Four Horsemen Haunted Attractions spooks its guests twice over with two connected haunted houses spanning more than 18,000 square feet. The gut-wrenching walkthroughs kick off with Primus, where scientists have uncovered strange organisms that showcase advances in science and medicine. But what they uncovered is not at benign as it seemed, causing horrific mutations of the most ancient kind. Four Horsemen's actors elicit screams through dialogue and shocking reveals, elevating the genre beyond cheap-and-dirty scare tactics that usually include dressing up like each guest’s high-school gym teacher. In the connected Hellhouse, guests follow in the footsteps of a film crew hoping to find the mysterious place where a band of serial killers kept their victims. Scripted live-action sequences and seamlessly integrated video back up roving monsters, creating a uniquely immersive haunted experience.

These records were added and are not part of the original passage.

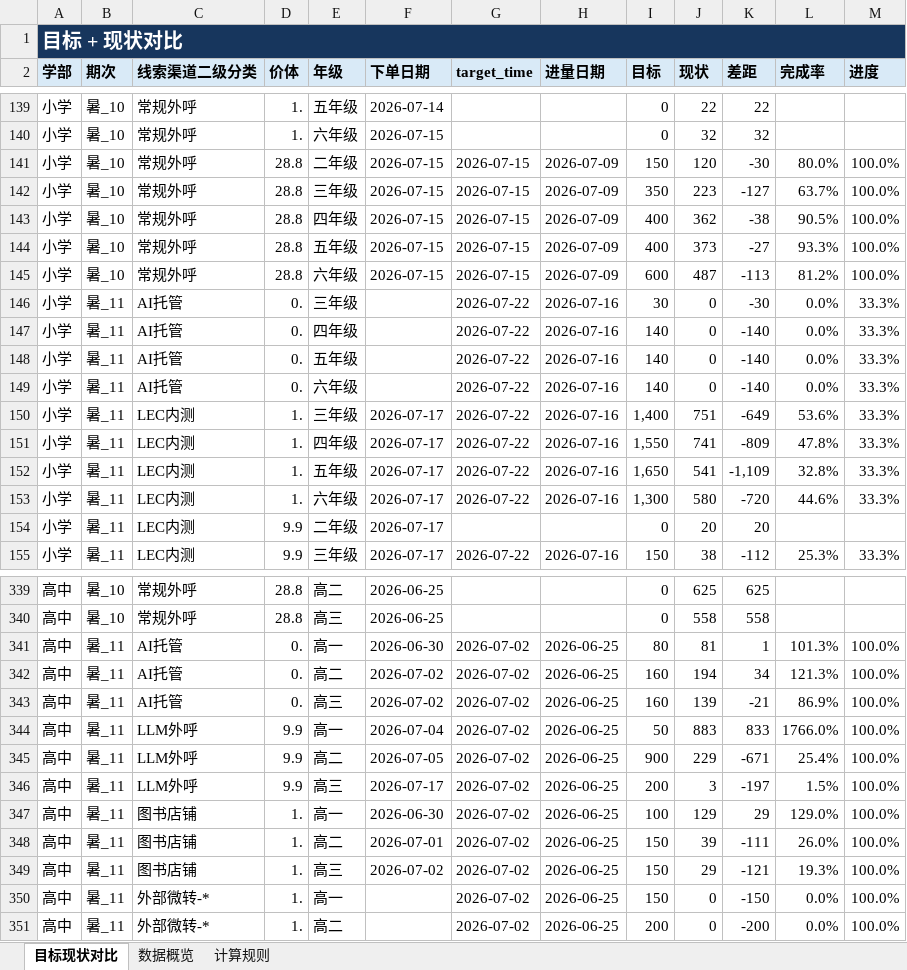
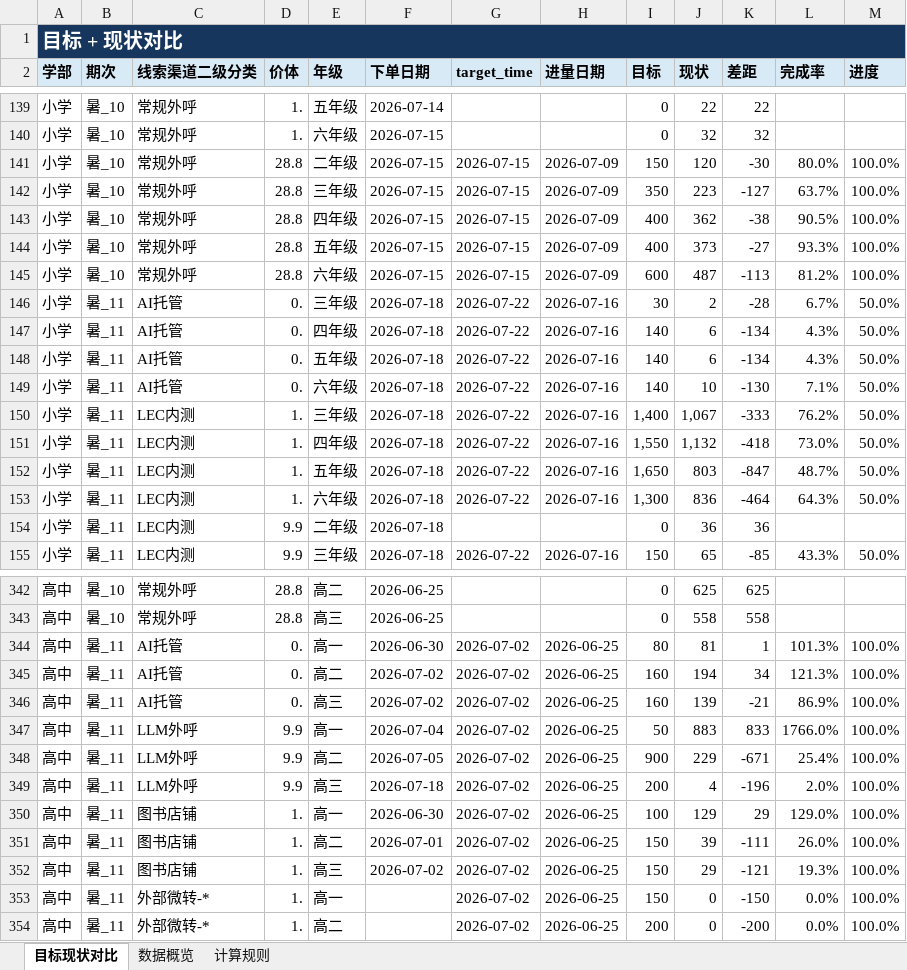
Before and after one commit to yxqhuqin222-star/rizhuizong, an Excel workbook: outputs/tongji_summary/tongji_summary_current.xlsx, sheet 目标现状对比, drawn as a sheet; only a part is shown, gaps mark what is left out; values as stored, in another font and other column widths than the file's, no borders; addresses are those after the commit; the diff covers the shown part only; the diff names each change by its address in the sheet, - before the commit and + after, or states it on an @@ line.

```diff
--- a/outputs/tongji_summary/tongji_summary_current.xlsx (sheet 目标现状对比)
+++ b/outputs/tongji_summary/tongji_summary_current.xlsx (sheet 目标现状对比)
-F146:F149 (下单日期): (empty)
+F146:F149 (下单日期): 2026-07-18
-J146 (现状): 0
+J146 (现状): 2
-K146 (差距): -30
+K146 (差距): -28
-L146 (完成率): 0.0%
+L146 (完成率): 6.7%
-M146:M153 (进度): 33.3%
+M146:M153 (进度): 50.0%
-J147:J148 (现状): 0
+J147:J148 (现状): 6
-K147:K148 (差距): -140
+K147:K148 (差距): -134
-L147:L148 (完成率): 0.0%
+L147:L148 (完成率): 4.3%
-J149 (现状): 0
+J149 (现状): 10
-K149 (差距): -140
+K149 (差距): -130
-L149 (完成率): 0.0%
+L149 (完成率): 7.1%
-F150:F155 (下单日期): 2026-07-17
+F150:F155 (下单日期): 2026-07-18
-J150 (现状): 751
+J150 (现状): 1,067
-K150 (差距): -649
+K150 (差距): -333
-L150 (完成率): 53.6%
+L150 (完成率): 76.2%
-J151 (现状): 741
+J151 (现状): 1,132
-K151 (差距): -809
+K151 (差距): -418
-L151 (完成率): 47.8%
+L151 (完成率): 73.0%
-J152 (现状): 541
+J152 (现状): 803
-K152 (差距): -1,109
+K152 (差距): -847
-L152 (完成率): 32.8%
+L152 (完成率): 48.7%
-J153 (现状): 580
+J153 (现状): 836
-K153 (差距): -720
+K153 (差距): -464
-L153 (完成率): 44.6%
+L153 (完成率): 64.3%
-J154 (现状): 20
+J154 (现状): 36
-K154 (差距): 20
+K154 (差距): 36
-J155 (现状): 38
+J155 (现状): 65
-K155 (差距): -112
+K155 (差距): -85
-L155 (完成率): 25.3%
+L155 (完成率): 43.3%
-M155 (进度): 33.3%
+M155 (进度): 50.0%
-F349 (下单日期): 2026-07-17
+F349 (下单日期): 2026-07-18
-J349 (现状): 3
+J349 (现状): 4
-K349 (差距): -197
+K349 (差距): -196
-L349 (完成率): 1.5%
+L349 (完成率): 2.0%
```
Also changed, not shown: 3 added rows and 320 edited cells elsewhere in this sheet, sheet 数据概览, tongji_target.xlsx, 24 other files.
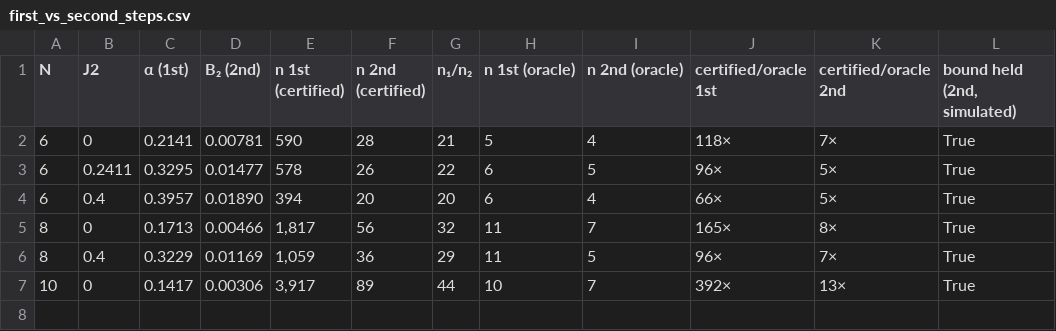
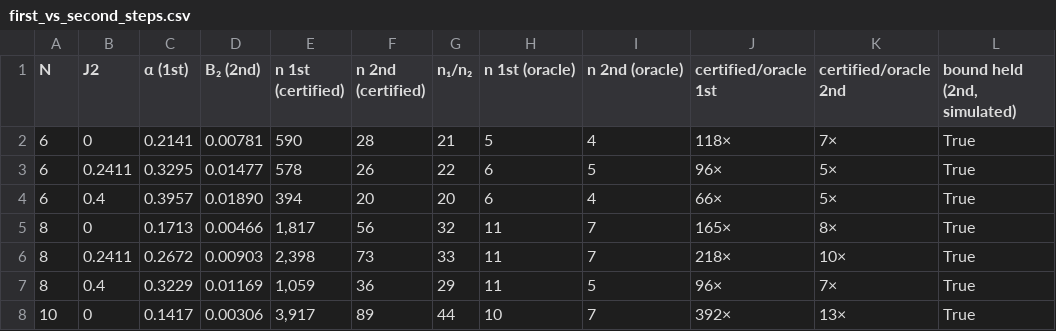
Before and after one commit to aaronseymour7/CLAUDE, a CSV file: j1j2_filter/results/tables/first_vs_second_steps.csv, drawn as a sheet.

```diff
--- a/j1j2_filter/results/tables/first_vs_second_steps.csv
+++ b/j1j2_filter/results/tables/first_vs_second_steps.csv
@@ -5,2 +5,3 @@ N,J2,α (1st),B₂ (2nd),n 1st (certified),n 2nd (certified),n₁/n₂,n 1st (or
 8,0,0.1713,0.00466,"1,817",56,32,11,7,165×,8×,True
+8,0.2411,0.2672,0.00903,"2,398",73,33,11,7,218×,10×,True
 8,0.4,0.3229,0.01169,"1,059",36,29,11,5,96×,7×,True
```
Also changed, not shown: j1j2_filter/results/tables/first_vs_second_gates.csv, 19 other files.
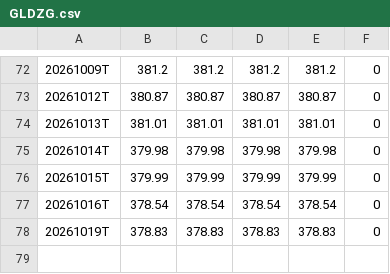
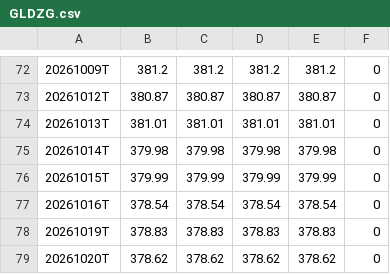
Before and after one commit to bereanthink-gif/gex-seeds, a CSV file: data/GLDZG.csv, drawn as a sheet; only a part is shown, gaps mark what is left out.

```diff
--- a/data/GLDZG.csv
+++ b/data/GLDZG.csv
@@ -78 +78,2 @@
 20261019T,378.83,378.83,378.83,378.83,0
+20261020T,378.62,378.62,378.62,378.62,0
```
Also changed, not shown: data/GLDCW.csv, data/GLDGR.csv, 16 other files.
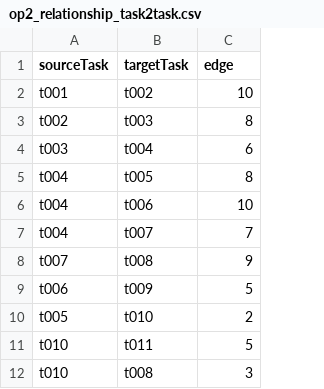
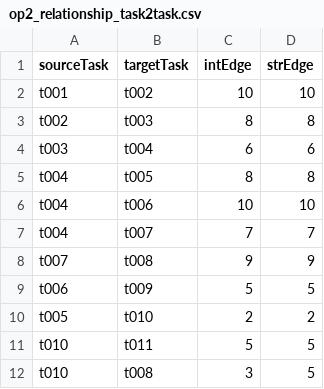
Before and after one commit to cshashank/neo4J, a CSV file: copyToImportFolder/op2_relationship_task2task.csv, drawn as a sheet; the diff names each change by its address in the sheet, - before the commit and + after, or states it on an @@ line.

Commit message:
Trying to name edges

```diff
--- a/copyToImportFolder/op2_relationship_task2task.csv
+++ b/copyToImportFolder/op2_relationship_task2task.csv
+column D (strEdge), rows 2-12: 10 | 8 | 6 | 8 | 10 | 7 | 9 | 5 | 2 | 5 | 5
-C1: edge
+C1: intEdge
```
Also changed, not shown: 1 other file.
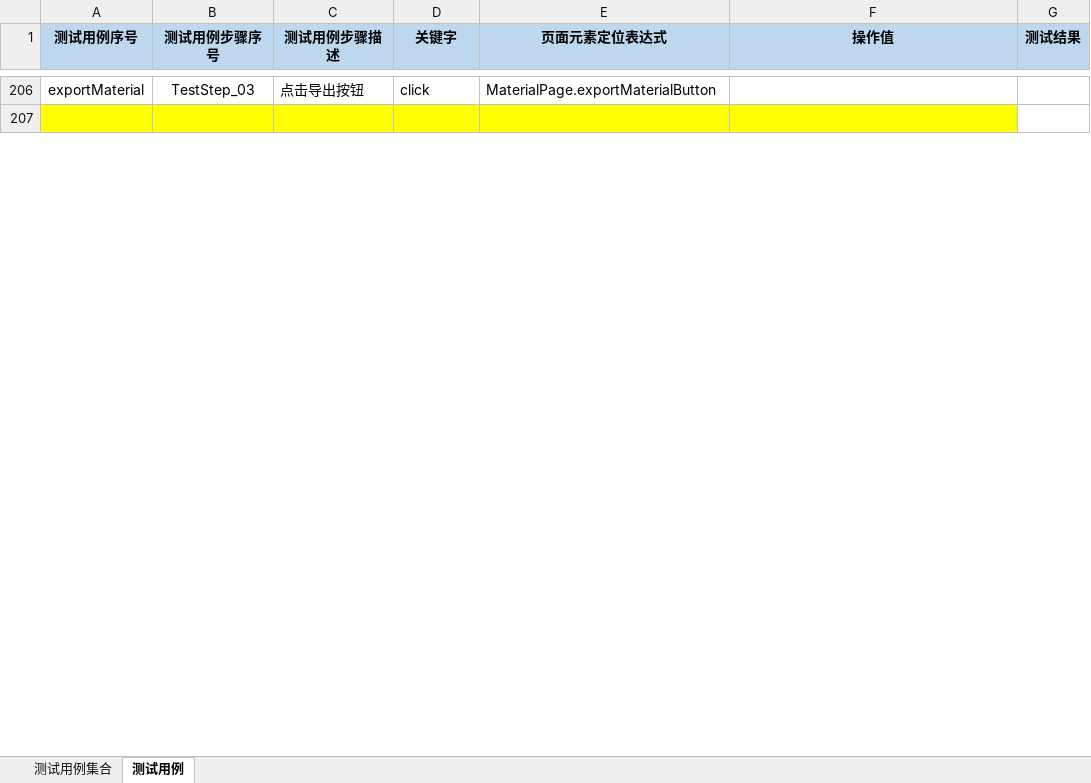
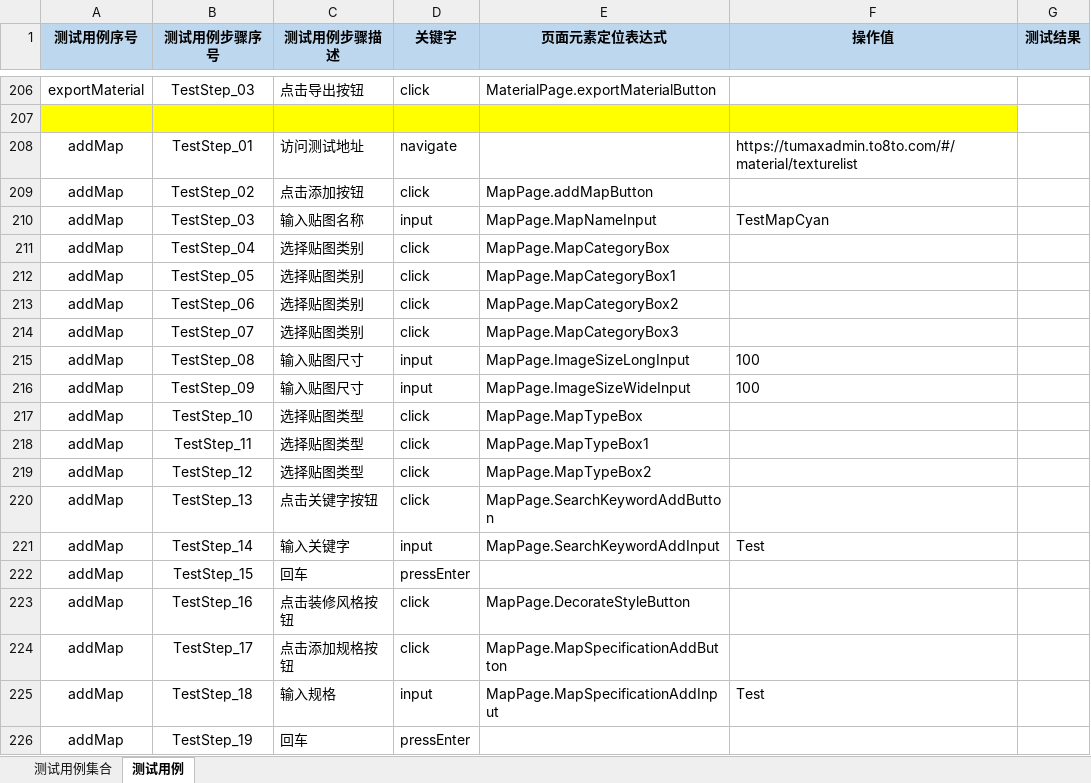
Before and after one commit to Luojhtesting/WEBKeywordsFramework, an Excel workbook: src/main/java/org/keywordsFramework/data/关键字驱动测试用例.xlsx, sheet 测试用例, drawn as a sheet; only a part is shown, gaps mark what is left out; values as stored, in another font and other column widths than the file's, no borders; the diff covers the shown part only; the diff names each change by its address in the sheet, - before the commit and + after, or states it on an @@ line.

```diff
--- a/src/main/java/org/keywordsFramework/data/关键字驱动测试用例.xlsx (sheet 测试用例)
+++ b/src/main/java/org/keywordsFramework/data/关键字驱动测试用例.xlsx (sheet 测试用例)
+row 208: addMap | TestStep_01 | 访问测试地址 | navigate |  | https://tumaxadmin.to8to.com/#/material/texturelist
+row 209: addMap | TestStep_02 | 点击添加按钮 | click | MapPage.addMapButton
+row 210: addMap | TestStep_03 | 输入贴图名称 | input | MapPage.MapNameInput | TestMapCyan
+row 211: addMap | TestStep_04 | 选择贴图类别 | click | MapPage.MapCategoryBox
+row 212: addMap | TestStep_05 | 选择贴图类别 | click | MapPage.MapCategoryBox1
+row 213: addMap | TestStep_06 | 选择贴图类别 | click | MapPage.MapCategoryBox2
+row 214: addMap | TestStep_07 | 选择贴图类别 | click | MapPage.MapCategoryBox3
+row 215: addMap | TestStep_08 | 输入贴图尺寸 | input | MapPage.ImageSizeLongInput | 100
+row 216: addMap | TestStep_09 | 输入贴图尺寸 | input | MapPage.ImageSizeWideInput | 100
+row 217: addMap | TestStep_10 | 选择贴图类型 | click | MapPage.MapTypeBox
+row 218: addMap | TestStep_11 | 选择贴图类型 | click | MapPage.MapTypeBox1
+row 219: addMap | TestStep_12 | 选择贴图类型 | click | MapPage.MapTypeBox2
+row 220: addMap | TestStep_13 | 点击关键字按钮 | click | MapPage.SearchKeywordAddButton
+row 221: addMap | TestStep_14 | 输入关键字 | input | MapPage.SearchKeywordAddInput | Test
+row 222: addMap | TestStep_15 | 回车 | pressEnter
+row 223: addMap | TestStep_16 | 点击装修风格按钮 | click | MapPage.DecorateStyleButton
+row 224: addMap | TestStep_17 | 点击添加规格按钮 | click | MapPage.MapSpecificationAddButton
+row 225: addMap | TestStep_18 | 输入规格 | input | MapPage.MapSpecificationAddInput | Test
+row 226: addMap | TestStep_19 | 回车 | pressEnter
```
Also changed, not shown: 57 added rows and 2 edited cells elsewhere in this sheet, sheet 测试用例集合, 4 other files.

This season, a brand-new bar has materialized alongside the established music venue for a true multisensory evening out. Recently released into the wild on July 10 of this year, Bar Bar's grand opening springboards an outdoor-patio concert series, smoking and non-smoking patios, and a creative cocktail menu. A succinct lineup will be available, with more options added with each massing moonset. Hang a fang on a 3/8 lb. classic burger ($5.50, $6 with cheese) before cooling off with a refreshing cocktail at the new space fashioned by renowned Portland entrepreneurs Alicia J. Rose, Jim Brunberg, Peter Bro (Aalto Lounge, Broder Cafe, Savoy Bistro), Tali Ovadia (The Whole Bowl), and Kevin Cradock.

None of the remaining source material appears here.